_Data extracts_.
#####

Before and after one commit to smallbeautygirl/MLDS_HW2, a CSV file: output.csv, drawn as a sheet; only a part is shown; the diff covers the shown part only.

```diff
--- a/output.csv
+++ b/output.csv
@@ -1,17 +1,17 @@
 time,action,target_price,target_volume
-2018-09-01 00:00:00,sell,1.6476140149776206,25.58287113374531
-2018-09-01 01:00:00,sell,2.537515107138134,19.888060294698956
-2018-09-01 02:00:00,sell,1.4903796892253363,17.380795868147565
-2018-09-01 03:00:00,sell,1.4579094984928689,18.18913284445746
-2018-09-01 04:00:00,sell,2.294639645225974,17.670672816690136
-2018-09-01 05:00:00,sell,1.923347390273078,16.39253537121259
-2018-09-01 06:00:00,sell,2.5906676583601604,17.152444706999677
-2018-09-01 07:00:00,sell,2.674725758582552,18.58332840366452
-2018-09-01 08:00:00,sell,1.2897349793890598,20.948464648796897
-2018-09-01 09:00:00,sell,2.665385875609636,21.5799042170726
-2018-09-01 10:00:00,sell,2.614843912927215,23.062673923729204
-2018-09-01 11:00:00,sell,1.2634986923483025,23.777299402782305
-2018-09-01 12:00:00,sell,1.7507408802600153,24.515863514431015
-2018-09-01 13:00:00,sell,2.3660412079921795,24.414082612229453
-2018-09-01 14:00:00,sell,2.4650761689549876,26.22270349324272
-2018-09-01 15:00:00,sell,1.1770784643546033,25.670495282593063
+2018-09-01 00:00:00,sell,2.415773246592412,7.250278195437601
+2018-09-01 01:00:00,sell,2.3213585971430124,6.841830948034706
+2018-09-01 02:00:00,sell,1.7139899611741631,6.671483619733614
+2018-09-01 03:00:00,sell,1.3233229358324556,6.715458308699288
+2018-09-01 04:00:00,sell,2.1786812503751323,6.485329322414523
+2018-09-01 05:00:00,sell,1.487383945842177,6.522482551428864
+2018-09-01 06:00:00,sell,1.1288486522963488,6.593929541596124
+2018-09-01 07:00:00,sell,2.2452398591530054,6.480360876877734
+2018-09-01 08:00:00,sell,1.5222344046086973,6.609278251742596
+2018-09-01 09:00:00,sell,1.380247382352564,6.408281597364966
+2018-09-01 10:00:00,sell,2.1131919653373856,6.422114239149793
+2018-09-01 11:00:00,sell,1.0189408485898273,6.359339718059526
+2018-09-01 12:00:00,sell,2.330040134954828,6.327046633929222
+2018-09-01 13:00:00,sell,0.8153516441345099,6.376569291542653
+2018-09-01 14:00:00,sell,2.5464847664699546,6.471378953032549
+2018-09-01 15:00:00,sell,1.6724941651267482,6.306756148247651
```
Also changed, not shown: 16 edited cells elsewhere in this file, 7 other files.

#####

Work out the number of lines in the entries above that hold the word "output", giving the number without comment.

3